Version comparison data
——
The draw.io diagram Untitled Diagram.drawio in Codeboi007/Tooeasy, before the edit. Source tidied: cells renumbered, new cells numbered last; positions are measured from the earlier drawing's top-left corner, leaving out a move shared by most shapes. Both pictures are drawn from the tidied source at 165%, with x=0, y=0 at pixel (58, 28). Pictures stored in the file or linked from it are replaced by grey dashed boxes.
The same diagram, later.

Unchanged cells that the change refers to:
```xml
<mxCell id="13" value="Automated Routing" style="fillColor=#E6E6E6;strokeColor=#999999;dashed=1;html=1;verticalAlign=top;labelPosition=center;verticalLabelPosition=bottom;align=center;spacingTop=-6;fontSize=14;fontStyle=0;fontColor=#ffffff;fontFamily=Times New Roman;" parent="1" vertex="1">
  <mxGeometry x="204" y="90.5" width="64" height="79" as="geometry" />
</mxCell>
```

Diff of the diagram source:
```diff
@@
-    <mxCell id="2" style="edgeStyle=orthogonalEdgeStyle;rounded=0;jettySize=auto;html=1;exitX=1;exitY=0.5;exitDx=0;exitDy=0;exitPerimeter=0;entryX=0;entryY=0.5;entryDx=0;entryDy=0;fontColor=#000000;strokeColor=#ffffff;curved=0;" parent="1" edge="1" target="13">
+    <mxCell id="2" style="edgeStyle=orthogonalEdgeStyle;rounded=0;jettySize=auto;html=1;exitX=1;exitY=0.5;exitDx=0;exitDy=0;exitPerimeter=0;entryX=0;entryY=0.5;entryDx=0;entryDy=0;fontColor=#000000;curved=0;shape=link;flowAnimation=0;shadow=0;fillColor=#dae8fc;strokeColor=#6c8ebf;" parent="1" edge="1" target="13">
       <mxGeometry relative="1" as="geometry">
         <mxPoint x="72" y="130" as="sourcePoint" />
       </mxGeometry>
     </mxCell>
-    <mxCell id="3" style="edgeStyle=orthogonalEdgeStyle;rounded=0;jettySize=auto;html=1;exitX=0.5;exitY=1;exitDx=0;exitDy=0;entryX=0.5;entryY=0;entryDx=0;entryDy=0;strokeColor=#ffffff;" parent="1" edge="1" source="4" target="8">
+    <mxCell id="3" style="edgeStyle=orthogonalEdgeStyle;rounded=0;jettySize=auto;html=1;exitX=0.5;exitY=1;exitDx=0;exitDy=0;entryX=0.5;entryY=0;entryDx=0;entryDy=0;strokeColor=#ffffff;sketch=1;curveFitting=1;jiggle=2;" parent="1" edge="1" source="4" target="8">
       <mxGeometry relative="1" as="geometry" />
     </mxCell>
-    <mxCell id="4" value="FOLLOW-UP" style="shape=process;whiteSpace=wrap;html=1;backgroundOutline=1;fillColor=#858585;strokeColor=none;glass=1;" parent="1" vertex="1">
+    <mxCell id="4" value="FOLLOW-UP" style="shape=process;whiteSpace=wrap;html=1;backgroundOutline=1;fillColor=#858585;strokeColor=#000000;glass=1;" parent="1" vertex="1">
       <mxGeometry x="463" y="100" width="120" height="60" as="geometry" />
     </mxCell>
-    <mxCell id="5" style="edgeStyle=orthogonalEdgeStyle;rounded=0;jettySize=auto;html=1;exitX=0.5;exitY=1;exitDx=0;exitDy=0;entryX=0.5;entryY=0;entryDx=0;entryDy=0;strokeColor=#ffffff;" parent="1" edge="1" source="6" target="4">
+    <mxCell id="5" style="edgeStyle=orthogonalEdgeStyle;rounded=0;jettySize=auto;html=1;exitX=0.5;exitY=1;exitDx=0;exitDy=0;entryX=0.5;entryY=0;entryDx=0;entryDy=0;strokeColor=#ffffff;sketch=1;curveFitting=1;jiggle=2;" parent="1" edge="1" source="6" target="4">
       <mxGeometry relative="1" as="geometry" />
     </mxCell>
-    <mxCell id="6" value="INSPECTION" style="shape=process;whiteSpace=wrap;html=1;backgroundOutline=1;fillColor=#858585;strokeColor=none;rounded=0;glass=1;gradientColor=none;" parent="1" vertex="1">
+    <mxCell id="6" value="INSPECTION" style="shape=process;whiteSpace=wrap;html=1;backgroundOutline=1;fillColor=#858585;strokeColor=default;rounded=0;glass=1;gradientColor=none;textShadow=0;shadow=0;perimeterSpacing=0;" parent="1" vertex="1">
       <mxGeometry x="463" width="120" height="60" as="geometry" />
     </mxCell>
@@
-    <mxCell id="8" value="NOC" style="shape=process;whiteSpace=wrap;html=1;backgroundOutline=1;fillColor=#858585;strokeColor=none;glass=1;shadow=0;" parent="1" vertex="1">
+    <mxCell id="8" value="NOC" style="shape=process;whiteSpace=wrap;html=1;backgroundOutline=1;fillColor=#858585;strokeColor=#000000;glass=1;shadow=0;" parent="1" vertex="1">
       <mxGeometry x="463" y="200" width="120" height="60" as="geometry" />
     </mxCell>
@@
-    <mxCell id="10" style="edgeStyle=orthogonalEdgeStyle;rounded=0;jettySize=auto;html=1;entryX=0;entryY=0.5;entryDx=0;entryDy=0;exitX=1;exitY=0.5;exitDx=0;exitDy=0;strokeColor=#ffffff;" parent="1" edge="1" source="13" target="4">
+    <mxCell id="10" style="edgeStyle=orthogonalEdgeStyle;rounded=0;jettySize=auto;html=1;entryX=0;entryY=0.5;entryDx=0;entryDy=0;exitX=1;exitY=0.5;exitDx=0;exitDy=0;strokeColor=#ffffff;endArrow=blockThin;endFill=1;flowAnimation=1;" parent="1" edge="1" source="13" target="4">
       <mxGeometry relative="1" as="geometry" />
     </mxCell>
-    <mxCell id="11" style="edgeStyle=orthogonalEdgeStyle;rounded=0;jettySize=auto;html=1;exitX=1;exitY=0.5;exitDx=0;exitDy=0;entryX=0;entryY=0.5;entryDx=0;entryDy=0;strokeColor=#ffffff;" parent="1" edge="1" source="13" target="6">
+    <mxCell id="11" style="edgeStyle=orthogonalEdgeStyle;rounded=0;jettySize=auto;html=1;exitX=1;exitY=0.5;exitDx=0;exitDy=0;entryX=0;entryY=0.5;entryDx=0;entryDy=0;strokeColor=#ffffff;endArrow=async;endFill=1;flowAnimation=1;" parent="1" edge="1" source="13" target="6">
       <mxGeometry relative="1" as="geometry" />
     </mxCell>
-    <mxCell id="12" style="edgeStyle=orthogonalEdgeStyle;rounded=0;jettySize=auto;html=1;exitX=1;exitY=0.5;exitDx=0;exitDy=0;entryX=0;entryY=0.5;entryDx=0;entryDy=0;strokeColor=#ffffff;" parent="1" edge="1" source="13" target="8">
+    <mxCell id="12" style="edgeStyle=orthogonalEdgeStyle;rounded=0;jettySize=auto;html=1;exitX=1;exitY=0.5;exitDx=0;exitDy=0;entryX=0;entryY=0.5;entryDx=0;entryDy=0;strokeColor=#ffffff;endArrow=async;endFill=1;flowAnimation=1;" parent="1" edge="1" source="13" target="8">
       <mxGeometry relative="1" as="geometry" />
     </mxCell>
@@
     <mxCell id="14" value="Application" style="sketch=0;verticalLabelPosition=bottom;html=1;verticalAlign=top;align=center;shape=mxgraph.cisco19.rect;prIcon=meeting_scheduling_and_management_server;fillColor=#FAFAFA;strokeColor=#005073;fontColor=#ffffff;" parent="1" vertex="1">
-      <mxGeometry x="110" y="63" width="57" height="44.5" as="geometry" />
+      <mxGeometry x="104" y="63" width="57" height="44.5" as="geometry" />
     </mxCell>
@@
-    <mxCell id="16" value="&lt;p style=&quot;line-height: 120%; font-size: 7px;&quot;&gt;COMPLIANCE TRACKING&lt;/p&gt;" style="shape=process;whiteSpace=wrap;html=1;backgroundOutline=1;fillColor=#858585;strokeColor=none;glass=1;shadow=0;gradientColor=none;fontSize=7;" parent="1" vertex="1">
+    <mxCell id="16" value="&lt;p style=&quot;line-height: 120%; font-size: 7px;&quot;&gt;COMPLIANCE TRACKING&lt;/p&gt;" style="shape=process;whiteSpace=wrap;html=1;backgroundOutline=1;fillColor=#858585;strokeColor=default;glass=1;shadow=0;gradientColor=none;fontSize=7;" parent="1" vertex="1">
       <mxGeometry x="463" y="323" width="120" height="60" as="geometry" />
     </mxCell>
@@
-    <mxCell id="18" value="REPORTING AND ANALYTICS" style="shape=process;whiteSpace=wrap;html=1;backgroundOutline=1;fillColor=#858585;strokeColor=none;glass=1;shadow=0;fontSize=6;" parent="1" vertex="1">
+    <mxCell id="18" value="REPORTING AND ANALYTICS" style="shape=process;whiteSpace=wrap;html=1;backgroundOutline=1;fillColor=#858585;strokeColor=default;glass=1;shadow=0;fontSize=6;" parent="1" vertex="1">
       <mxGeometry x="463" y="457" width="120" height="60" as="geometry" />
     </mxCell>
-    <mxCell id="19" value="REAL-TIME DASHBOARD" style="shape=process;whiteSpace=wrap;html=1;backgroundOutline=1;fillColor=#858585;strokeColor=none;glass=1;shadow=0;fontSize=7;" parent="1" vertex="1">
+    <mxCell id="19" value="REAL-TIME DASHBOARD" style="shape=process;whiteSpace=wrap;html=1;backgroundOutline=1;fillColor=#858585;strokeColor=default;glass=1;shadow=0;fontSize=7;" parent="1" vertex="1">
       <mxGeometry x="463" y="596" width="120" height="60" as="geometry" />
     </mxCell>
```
——
__Assigned task__.
When a line above includes the word "cells", please list that line.

__Response__.
The draw.io diagram Untitled Diagram.drawio in Codeboi007/Tooeasy, before the edit. Source tidied: cells renumbered, new cells numbered last; positions are measured from the earlier drawing's top-left corner, leaving out a move shared by most shapes. Both pictures are drawn from the tidied source at 165%, with x=0, y=0 at pixel (58, 28). Pictures stored in the file or linked from it are replaced by grey dashed boxes.
Unchanged cells that the change refers to:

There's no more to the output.